Conservative Volumetric Visibility with Occluder Fusion
Hierarchical Visibility in Terrains
Hierarchical Visibility Culling with Occlusion Trees
Hardware Accelerated Visibility Preprocessing using Adaptive Sampling
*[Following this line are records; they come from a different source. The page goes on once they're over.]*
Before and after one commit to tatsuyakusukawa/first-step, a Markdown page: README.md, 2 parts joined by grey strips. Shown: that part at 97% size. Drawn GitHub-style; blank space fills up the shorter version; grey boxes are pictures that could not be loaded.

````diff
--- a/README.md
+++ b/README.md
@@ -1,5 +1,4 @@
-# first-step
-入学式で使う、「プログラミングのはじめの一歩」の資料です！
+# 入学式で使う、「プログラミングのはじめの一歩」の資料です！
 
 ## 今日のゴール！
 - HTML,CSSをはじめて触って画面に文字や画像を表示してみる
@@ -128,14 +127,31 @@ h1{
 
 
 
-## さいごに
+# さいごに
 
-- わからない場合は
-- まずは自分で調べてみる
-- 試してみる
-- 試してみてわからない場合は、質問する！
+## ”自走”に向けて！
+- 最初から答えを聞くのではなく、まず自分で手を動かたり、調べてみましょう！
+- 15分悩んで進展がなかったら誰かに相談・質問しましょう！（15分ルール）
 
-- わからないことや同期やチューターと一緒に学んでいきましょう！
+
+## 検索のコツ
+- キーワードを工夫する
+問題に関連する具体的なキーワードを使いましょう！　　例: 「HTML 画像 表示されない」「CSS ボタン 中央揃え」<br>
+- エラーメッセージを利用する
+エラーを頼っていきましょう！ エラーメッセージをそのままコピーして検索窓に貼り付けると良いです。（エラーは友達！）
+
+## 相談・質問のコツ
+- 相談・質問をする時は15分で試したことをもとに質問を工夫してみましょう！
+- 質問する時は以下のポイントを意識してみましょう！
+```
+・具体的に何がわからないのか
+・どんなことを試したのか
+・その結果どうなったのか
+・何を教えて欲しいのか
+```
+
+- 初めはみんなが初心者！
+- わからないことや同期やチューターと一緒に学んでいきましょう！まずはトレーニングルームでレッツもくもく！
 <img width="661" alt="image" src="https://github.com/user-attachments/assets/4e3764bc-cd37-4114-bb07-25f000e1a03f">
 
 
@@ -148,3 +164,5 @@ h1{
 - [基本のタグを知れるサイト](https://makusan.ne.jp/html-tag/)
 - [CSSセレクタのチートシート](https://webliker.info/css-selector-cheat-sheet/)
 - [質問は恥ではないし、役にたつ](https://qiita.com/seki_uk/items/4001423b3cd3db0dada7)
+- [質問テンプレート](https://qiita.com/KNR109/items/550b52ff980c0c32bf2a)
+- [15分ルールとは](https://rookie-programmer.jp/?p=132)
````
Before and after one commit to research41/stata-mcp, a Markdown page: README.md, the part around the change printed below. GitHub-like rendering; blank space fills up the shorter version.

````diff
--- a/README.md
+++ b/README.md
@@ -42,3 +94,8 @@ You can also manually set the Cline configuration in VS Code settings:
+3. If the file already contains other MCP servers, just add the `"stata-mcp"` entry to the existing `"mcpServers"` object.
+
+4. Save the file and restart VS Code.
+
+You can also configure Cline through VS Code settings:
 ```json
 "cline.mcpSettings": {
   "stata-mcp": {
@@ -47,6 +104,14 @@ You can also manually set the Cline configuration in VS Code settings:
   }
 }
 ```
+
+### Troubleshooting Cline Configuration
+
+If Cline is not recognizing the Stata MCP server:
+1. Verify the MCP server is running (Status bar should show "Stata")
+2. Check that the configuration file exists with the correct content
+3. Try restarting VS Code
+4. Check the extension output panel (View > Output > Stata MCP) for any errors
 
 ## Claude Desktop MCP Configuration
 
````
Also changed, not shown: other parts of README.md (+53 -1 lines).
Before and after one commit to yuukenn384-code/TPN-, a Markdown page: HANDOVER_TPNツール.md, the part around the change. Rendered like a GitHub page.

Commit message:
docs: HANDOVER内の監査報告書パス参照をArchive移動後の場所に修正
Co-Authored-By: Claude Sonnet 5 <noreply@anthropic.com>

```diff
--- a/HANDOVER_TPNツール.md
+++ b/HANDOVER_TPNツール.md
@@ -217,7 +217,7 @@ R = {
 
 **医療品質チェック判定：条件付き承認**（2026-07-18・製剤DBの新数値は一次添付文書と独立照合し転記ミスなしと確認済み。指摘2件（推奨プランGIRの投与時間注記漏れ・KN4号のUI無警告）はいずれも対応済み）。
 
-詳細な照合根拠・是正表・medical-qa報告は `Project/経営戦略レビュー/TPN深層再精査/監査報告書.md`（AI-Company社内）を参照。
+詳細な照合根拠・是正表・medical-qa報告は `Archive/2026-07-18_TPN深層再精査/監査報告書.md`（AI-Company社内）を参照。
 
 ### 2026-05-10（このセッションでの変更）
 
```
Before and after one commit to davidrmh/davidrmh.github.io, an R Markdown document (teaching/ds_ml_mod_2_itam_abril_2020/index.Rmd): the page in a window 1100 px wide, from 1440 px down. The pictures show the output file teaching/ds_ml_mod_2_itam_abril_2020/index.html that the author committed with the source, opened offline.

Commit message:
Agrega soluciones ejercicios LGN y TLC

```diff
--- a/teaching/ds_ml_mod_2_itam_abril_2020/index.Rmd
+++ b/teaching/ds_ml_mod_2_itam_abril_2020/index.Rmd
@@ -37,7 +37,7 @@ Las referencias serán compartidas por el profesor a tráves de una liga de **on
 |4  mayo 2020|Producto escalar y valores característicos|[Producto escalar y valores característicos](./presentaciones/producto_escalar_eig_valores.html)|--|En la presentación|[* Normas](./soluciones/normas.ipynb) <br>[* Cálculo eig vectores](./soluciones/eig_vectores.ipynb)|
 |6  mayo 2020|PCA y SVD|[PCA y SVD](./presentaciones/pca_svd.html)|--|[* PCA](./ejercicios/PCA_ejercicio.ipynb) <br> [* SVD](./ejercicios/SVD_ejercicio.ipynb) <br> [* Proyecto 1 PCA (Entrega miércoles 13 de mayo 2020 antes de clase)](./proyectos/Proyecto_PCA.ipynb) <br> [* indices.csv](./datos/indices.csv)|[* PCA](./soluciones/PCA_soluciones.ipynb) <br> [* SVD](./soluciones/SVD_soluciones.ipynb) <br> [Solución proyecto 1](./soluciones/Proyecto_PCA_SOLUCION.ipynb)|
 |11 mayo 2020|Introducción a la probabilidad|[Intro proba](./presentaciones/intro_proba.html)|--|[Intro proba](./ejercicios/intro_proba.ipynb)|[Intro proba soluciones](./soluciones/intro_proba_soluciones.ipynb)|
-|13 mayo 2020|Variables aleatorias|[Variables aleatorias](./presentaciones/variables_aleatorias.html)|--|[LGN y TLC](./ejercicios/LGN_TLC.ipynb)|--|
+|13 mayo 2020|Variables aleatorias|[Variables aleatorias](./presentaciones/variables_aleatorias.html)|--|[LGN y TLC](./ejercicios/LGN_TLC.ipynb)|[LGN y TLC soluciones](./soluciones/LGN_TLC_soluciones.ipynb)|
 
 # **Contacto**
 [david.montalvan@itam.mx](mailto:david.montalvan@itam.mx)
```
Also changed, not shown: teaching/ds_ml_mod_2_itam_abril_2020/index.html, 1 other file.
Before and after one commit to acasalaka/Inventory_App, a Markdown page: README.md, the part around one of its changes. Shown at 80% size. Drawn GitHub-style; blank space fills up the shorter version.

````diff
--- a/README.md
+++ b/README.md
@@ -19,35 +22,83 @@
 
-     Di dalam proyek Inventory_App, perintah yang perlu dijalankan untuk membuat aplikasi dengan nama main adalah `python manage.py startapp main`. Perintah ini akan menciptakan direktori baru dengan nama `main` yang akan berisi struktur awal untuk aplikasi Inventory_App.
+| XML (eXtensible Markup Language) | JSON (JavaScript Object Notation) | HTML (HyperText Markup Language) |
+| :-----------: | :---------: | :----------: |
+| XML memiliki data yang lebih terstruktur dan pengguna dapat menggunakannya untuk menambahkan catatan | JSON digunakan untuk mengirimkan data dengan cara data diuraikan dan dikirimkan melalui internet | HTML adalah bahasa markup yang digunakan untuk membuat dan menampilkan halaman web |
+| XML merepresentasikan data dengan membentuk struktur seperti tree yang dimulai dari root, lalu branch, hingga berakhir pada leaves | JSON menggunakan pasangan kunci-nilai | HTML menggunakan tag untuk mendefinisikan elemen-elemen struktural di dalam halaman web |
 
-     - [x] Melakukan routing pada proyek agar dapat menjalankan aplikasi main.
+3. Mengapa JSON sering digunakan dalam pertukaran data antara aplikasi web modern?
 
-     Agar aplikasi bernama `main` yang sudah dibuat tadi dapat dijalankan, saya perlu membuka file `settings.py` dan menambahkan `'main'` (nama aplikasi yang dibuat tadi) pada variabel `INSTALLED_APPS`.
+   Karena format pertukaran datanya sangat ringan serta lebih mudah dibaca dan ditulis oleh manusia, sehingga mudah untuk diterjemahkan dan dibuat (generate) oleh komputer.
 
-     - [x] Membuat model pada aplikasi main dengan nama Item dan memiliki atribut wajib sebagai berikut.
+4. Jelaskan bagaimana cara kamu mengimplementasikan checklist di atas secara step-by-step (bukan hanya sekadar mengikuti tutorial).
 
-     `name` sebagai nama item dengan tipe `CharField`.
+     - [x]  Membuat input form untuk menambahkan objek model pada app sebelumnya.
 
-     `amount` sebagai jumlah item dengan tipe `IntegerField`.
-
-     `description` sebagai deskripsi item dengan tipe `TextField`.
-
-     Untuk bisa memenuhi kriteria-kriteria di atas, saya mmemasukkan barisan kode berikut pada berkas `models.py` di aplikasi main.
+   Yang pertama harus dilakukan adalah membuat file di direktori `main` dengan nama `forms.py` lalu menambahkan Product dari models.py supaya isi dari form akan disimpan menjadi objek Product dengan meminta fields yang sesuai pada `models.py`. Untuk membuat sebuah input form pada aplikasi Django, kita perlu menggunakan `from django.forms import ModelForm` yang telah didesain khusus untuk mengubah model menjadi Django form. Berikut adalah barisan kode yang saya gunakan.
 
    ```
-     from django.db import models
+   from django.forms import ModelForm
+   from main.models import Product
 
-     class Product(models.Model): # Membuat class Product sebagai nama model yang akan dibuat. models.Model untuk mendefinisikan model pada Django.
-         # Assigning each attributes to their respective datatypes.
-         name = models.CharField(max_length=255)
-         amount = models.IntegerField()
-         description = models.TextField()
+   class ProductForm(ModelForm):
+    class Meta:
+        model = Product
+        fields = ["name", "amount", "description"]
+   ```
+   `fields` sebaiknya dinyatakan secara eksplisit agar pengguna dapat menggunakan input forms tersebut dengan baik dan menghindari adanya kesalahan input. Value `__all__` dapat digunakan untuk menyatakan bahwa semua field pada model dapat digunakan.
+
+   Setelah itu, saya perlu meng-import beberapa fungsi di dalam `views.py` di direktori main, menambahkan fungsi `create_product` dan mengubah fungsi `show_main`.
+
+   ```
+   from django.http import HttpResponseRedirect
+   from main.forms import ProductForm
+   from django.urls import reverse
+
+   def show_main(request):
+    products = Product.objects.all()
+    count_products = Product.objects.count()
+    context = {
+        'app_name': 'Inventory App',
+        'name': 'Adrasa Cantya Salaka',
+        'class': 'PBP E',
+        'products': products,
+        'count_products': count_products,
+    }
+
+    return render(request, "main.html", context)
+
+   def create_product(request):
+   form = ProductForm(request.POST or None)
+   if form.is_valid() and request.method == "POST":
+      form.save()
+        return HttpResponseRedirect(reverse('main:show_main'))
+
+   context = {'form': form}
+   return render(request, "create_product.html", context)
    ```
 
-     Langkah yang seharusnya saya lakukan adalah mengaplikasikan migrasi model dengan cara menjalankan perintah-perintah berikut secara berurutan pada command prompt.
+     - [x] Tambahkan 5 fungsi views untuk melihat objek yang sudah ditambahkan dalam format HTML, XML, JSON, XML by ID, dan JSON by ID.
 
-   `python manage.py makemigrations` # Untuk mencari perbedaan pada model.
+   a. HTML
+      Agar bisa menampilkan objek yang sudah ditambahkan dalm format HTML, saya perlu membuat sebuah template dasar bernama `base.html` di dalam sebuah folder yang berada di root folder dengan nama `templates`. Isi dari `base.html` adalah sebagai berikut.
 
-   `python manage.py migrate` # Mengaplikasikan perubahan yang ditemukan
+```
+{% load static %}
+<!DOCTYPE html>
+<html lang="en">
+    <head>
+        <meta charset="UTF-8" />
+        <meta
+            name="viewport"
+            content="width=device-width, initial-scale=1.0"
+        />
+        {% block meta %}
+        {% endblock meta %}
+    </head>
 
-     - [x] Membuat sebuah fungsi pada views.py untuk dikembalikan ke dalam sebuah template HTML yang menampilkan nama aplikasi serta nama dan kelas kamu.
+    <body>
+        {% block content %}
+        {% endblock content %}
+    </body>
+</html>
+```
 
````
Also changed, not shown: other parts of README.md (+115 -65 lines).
Conservative Visibility Preprocessing using Extended Projections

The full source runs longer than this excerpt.